First, a few words about setting up the sale. Last year I offered a 25% off coupon code for my shop and although it’s easy to set up I found that it required a lot of intensive customer service; many people forgot to use the code and then emailed me asking for a 25% refund. This year I just discounted everything by 25% with no coupon code which was much easier.
I read an article recently that said it was a good idea to offer free shipping for purchases above a certain amount because people will likely add items to their cart in order to qualify for free shipping. I tried it this year by offering free shipping for orders over $50 and it worked really well. I had lots of orders just over the $50 threshold.
Here are some thoughts about what it takes to run a successful holiday sale:
Building a customer base takes constant effort over the long-term. I think this can be hard to accept, but the truth is that finding an audience for your work and then nurturing that audience is something you need to do every day all year even when it feels totally fruitless. Writing my newsletter takes at least half a day of work each week. Sometimes I ask myself, “Why am I doing this? It takes forever.” Then I have a big sale and I remember why. I began this year with 4,000 newsletter subscribers and now I have 8,800. Constant effort over the long-term.
This is a report I generated with WooCommerce, the shopping cart on my site showing sales over the last seven days. The first spike? That was on Friday when the special Black Friday edition of my newsletter went out. The dip was Saturday and Sunday. The second spike? That was the “last day of the sale” reminder email that went out on Monday. The urgency of the sale ending made that spike higher than the first.
A few lessons here. First, don’t worry about bothering your customer base by telling them about your sale. Will you annoy some people? Yes. 50 people unsubscribed from my newsletter. But here’s the thing – they weren’t ever going to buy anything anyway. I pay MailChimp for every subscriber so it’s best to keep my list lean. And in that same period of time 77 new people subscribed so it’s okay! Not everyone on my list bought something, but those who stuck around understand that I run a business. They expect holiday sales emails and they’re okay with them.

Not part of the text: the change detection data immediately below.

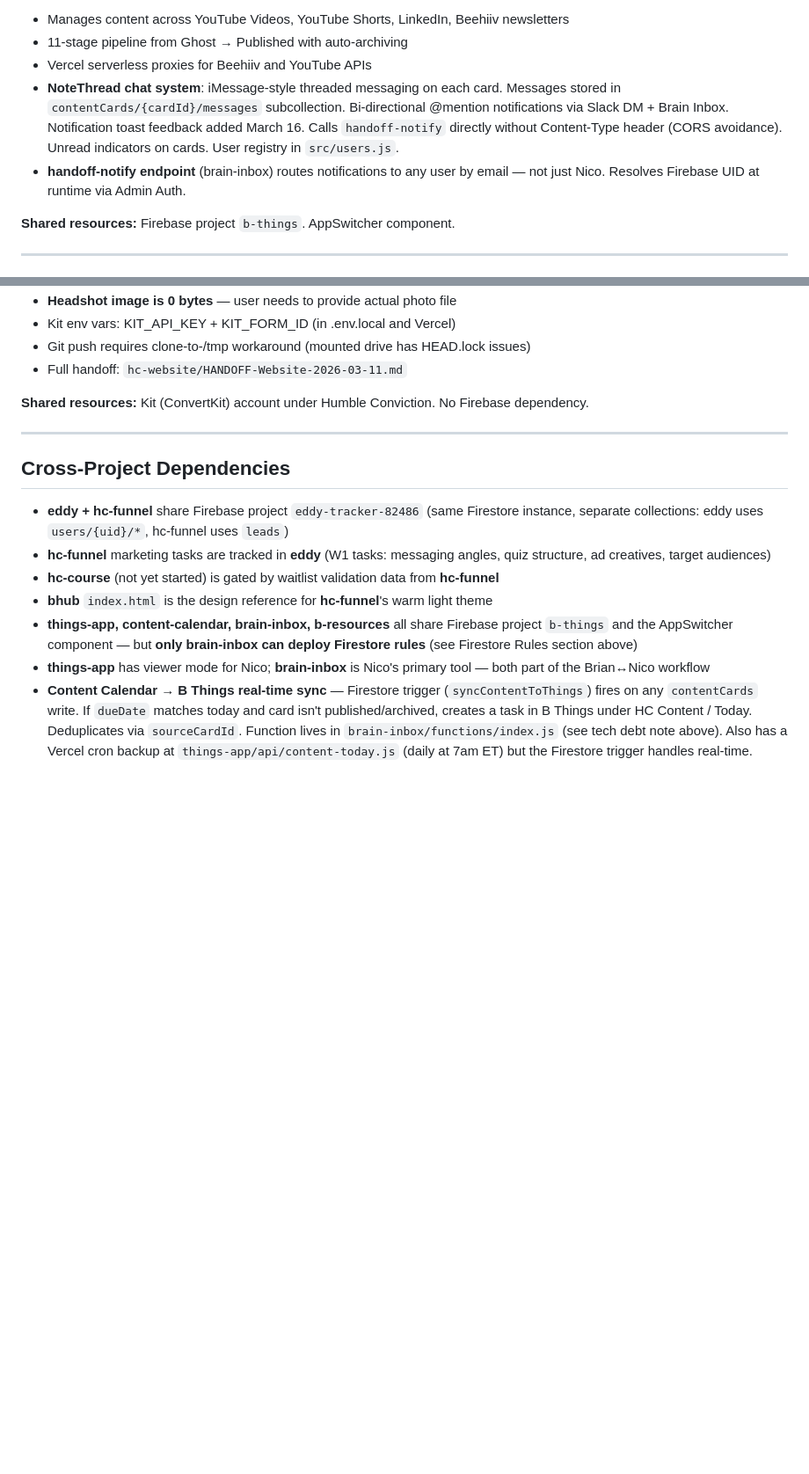
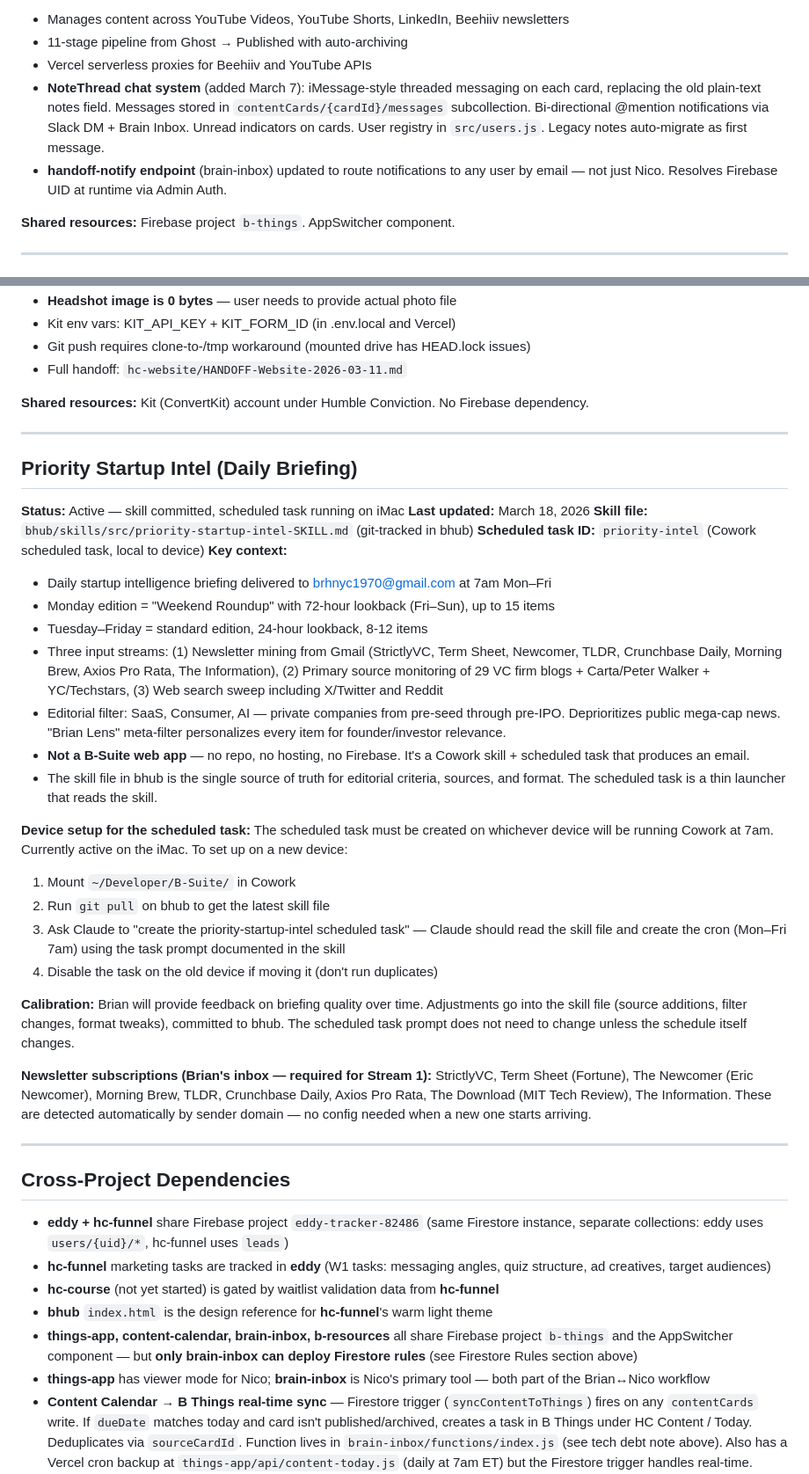
Before and after one commit to brhecht/bhub, a Markdown page: HANDOFF-MASTER.md, 2 parts joined by grey strips. Shown at 88% size. GitHub-like rendering; blank space fills up the shorter version.

```diff
--- a/HANDOFF-MASTER.md
+++ b/HANDOFF-MASTER.md
@@ -161,8 +144,8 @@ The b-things Firebase project uses a single shared `firestore.rules` file that l
 - Manages content across YouTube Videos, YouTube Shorts, LinkedIn, Beehiiv newsletters
 - 11-stage pipeline from Ghost → Published with auto-archiving
 - Vercel serverless proxies for Beehiiv and YouTube APIs
-- **NoteThread chat system**: iMessage-style threaded messaging on each card. Messages stored in `contentCards/{cardId}/messages` subcollection. Bi-directional @mention notifications via Slack DM + Brain Inbox. Notification toast feedback added March 16. Calls `handoff-notify` directly without Content-Type header (CORS avoidance). Unread indicators on cards. User registry in `src/users.js`.
-- **handoff-notify endpoint** (brain-inbox) routes notifications to any user by email — not just Nico. Resolves Firebase UID at runtime via Admin Auth.
+- **NoteThread chat system** (added March 7): iMessage-style threaded messaging on each card, replacing the old plain-text notes field. Messages stored in `contentCards/{cardId}/messages` subcollection. Bi-directional @mention notifications via Slack DM + Brain Inbox. Unread indicators on cards. User registry in `src/users.js`. Legacy notes auto-migrate as first message.
+- **handoff-notify endpoint** (brain-inbox) updated to route notifications to any user by email — not just Nico. Resolves Firebase UID at runtime via Admin Auth.
 
 **Shared resources:** Firebase project `b-things`. AppSwitcher component.
 
@@ -275,6 +258,34 @@ The b-things Firebase project uses a single shared `firestore.rules` file that l
 
 ---
 
+## Priority Startup Intel (Daily Briefing)
+**Status:** Active — skill committed, scheduled task running on iMac
+**Last updated:** March 18, 2026
+**Skill file:** `bhub/skills/src/priority-startup-intel-SKILL.md` (git-tracked in bhub)
+**Scheduled task ID:** `priority-intel` (Cowork scheduled task, local to device)
+**Key context:**
+- Daily startup intelligence briefing delivered to brhnyc1970@gmail.com at 7am Mon–Fri
+- Monday edition = "Weekend Roundup" with 72-hour lookback (Fri–Sun), up to 15 items
+- Tuesday–Friday = standard edition, 24-hour lookback, 8-12 items
+- Three input streams: (1) Newsletter mining from Gmail (StrictlyVC, Term Sheet, Newcomer, TLDR, Crunchbase Daily, Morning Brew, Axios Pro Rata, The Information), (2) Primary source monitoring of 29 VC firm blogs + Carta/Peter Walker + YC/Techstars, (3) Web search sweep including X/Twitter and Reddit
+- Editorial filter: SaaS, Consumer, AI — private companies from pre-seed through pre-IPO. Deprioritizes public mega-cap news. "Brian Lens" meta-filter personalizes every item for founder/investor relevance.
+- **Not a B-Suite web app** — no repo, no hosting, no Firebase. It's a Cowork skill + scheduled task that produces an email.
+- The skill file in bhub is the single source of truth for editorial criteria, sources, and format. The scheduled task is a thin launcher that reads the skill.
+
+**Device setup for the scheduled task:**
+The scheduled task must be created on whichever device will be running Cowork at 7am. Currently active on the iMac. To set up on a new device:
+1. Mount `~/Developer/B-Suite/` in Cowork
+2. Run `git pull` on bhub to get the latest skill file
+3. Ask Claude to "create the priority-startup-intel scheduled task" — Claude should read the skill file and create the cron (Mon–Fri 7am) using the task prompt documented in the skill
+4. Disable the task on the old device if moving it (don't run duplicates)
+
+**Calibration:** Brian will provide feedback on briefing quality over time. Adjustments go into the skill file (source additions, filter changes, format tweaks), committed to bhub. The scheduled task prompt does not need to change unless the schedule itself changes.
+
+**Newsletter subscriptions (Brian's inbox — required for Stream 1):**
+StrictlyVC, Term Sheet (Fortune), The Newcomer (Eric Newcomer), Morning Brew, TLDR, Crunchbase Daily, Axios Pro Rata, The Download (MIT Tech Review), The Information. These are detected automatically by sender domain — no config needed when a new one starts arriving.
+
+---
+
 ## Cross-Project Dependencies
 
 - **eddy + hc-funnel** share Firebase project `eddy-tracker-82486` (same Firestore instance, separate collections: eddy uses `users/{uid}/*`, hc-funnel uses `leads`)
```
Also changed, not shown: other parts of HANDOFF-MASTER.md (+23 -40 lines).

I put a coupon code for the same discount in my Etsy shop announcement, but didn’t promote it in my newsletter at all. Here’s what my Etsy sales look like during these same seven days:
My Etsy shop made $268.80 – that’s $2,000+ less than my own online shop. This shows the value of building an audience. Wherever you’ve put your long-term effort – Facebook or Instagram or an email newsletter – you’ve got to tell them about your sale. If you don’t promote it nothing happens.

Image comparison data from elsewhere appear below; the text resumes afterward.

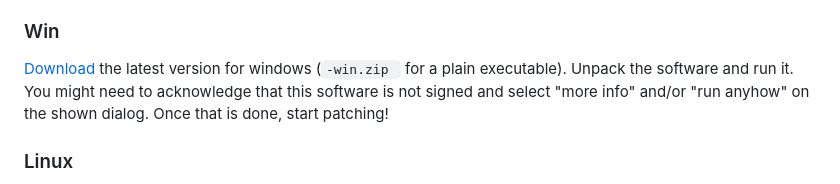
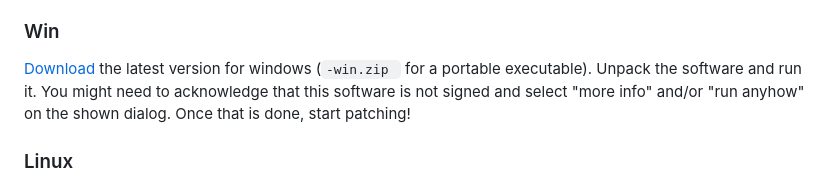
Before and after one commit to cables-gl/cables_electron, a Markdown page: README.md, the part around the change. GitHub-like rendering.

```diff
--- a/README.md
+++ b/README.md
@@ -20,7 +20,7 @@ Open the `.dmg`, drag the icon to your applications folder or any other place yo
 downloaded form the internet (the executable is signed and notarized, though) and start patching!
 
 ### Win
-[Download](https://github.com/cables-gl/cables_electron/releases) the latest version for windows (`-win.zip ` for a plain executable).
+[Download](https://github.com/cables-gl/cables_electron/releases) the latest version for windows (`-win.zip ` for a portable executable).
 Unpack the software and run it. You might need to acknowledge that this software is not signed and select "more info" and/or "run anyhow" on
 the shown dialog. Once that is done, start patching!
 
```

Develop an efficient system. I need to buy a label printer. Printing shipping labels on my laser printer, cutting them out and gluing them to packages takes too much time. 2016 is the year I get a Dymo!
There will always be customers who are upset. “I bought this yesterday at full price and now I see it’s on sale.” No matter when you run your sale, someone will be angry. I love this piece by Elizabeth from Forgotten Cotton about how to handle disgruntled customers. The short answer? Always reply with grace.
Accept help. On Friday Charlie looked at the stack of shipping labels I was printing and offered to help me pack orders. It felt really weird at first. I’ve never had anyone help me before. Once I showed him around it was great and it makes me think I could hire someone to help me next year.
Pre-package things as much as you can. Last Sunday morning I sat on Josephine’s floor while she played and pre-packed and labeled bags of eyes. This was time well spent.
Have tech help on hand. When my sale launched on Friday I was on a ferry crossing Long Island Sound with no wifi. I spent the rest of the day in an assisted living facility visiting with my father-in-law. When I got emails on my phone from customers who were having trouble checking out, I contacted Sarah Bailey who helps me with my website. She was able to log on and fix things throughout the day.
This year’s sale marked a milestone for me. In 2004 I left the traditional workforce to raise my children. While at home I accidentally started a tiny business. 11 years later I’ve exceeded the income I was making as a public school teacher. I did it! What I love best is that this is a bicycle I pedal entirely on my own. I make every decision and I generate every dollar that comes in. It’s exhausting at times, but I’m really motivated by the direct correlation between what I do and what I earn.